(Change detection outputs)
########
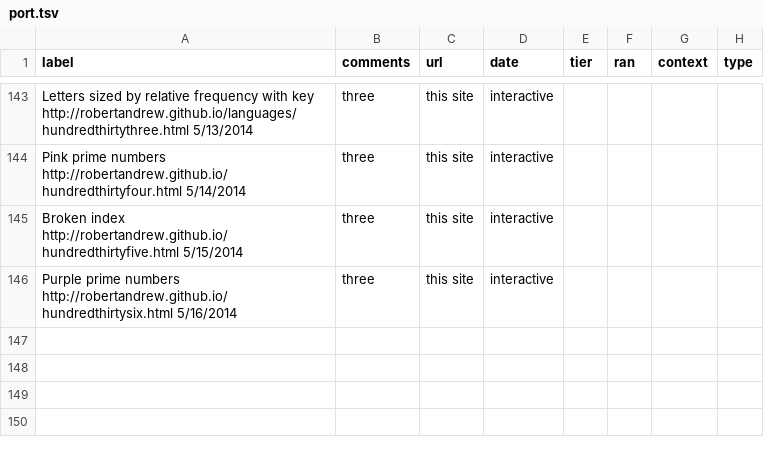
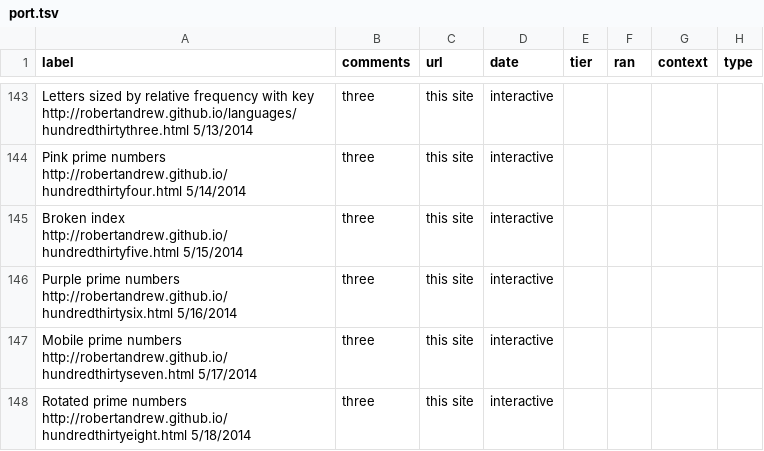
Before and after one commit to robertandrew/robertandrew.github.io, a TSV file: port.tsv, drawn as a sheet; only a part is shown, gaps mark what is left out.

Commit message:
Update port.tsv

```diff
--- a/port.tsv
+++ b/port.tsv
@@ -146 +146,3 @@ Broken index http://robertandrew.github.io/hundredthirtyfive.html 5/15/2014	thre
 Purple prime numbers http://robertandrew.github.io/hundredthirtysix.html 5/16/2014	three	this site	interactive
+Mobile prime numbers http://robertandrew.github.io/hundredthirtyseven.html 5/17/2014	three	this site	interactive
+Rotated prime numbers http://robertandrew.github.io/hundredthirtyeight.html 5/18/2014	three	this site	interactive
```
########
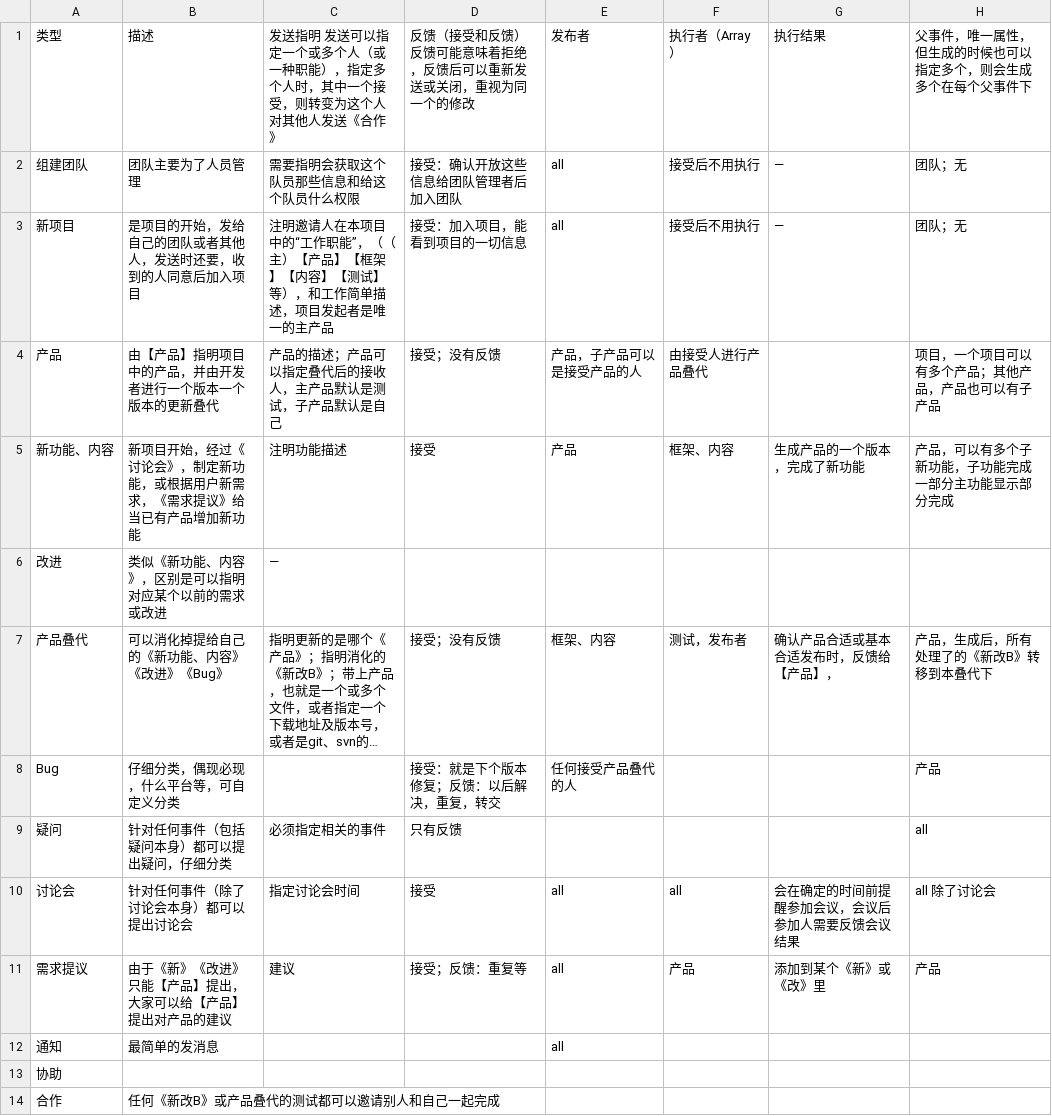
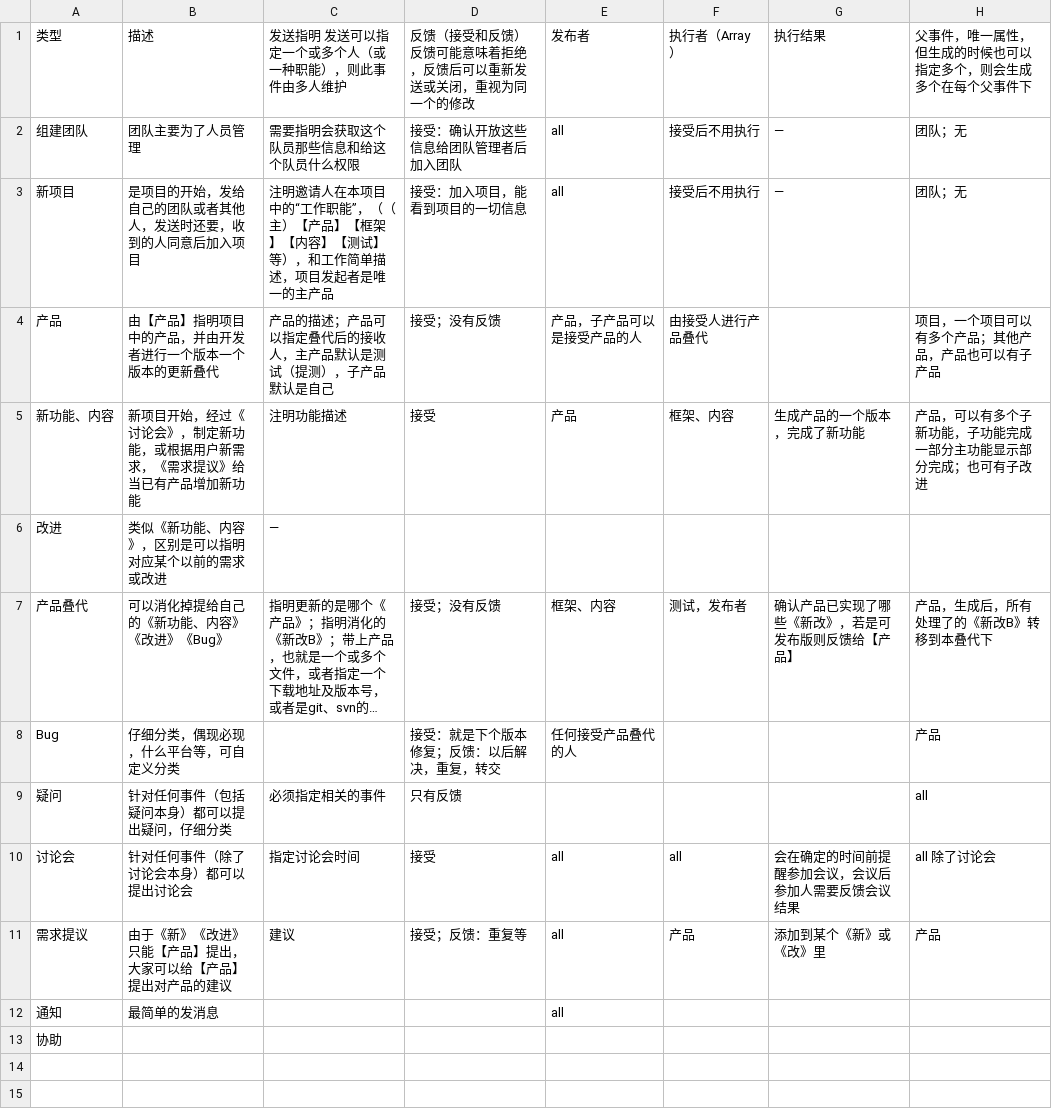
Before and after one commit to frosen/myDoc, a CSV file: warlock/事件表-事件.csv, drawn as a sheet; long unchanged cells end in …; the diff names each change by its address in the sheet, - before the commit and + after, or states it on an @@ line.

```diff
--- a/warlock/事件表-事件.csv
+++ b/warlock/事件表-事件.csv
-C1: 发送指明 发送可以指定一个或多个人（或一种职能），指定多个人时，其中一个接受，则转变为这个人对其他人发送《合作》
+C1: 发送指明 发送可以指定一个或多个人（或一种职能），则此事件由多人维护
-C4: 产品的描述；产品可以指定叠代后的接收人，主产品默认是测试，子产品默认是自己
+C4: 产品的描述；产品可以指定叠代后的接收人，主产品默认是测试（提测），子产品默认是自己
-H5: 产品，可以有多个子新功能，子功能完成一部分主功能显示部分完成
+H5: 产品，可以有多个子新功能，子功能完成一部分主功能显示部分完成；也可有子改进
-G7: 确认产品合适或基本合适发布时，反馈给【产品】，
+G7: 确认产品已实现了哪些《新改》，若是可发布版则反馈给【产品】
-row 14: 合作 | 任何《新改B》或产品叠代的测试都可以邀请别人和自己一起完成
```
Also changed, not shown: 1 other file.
########
Task statement:
Read through the entries and copy every line that includes "warlock".

Output of the task:
Before and after one commit to frosen/myDoc, a CSV file: warlock/事件表-事件.csv, drawn as a sheet; long unchanged cells end in …; the diff names each change by its address in the sheet, - before the commit and + after, or states it on an @@ line.
--- a/warlock/事件表-事件.csv
+++ b/warlock/事件表-事件.csv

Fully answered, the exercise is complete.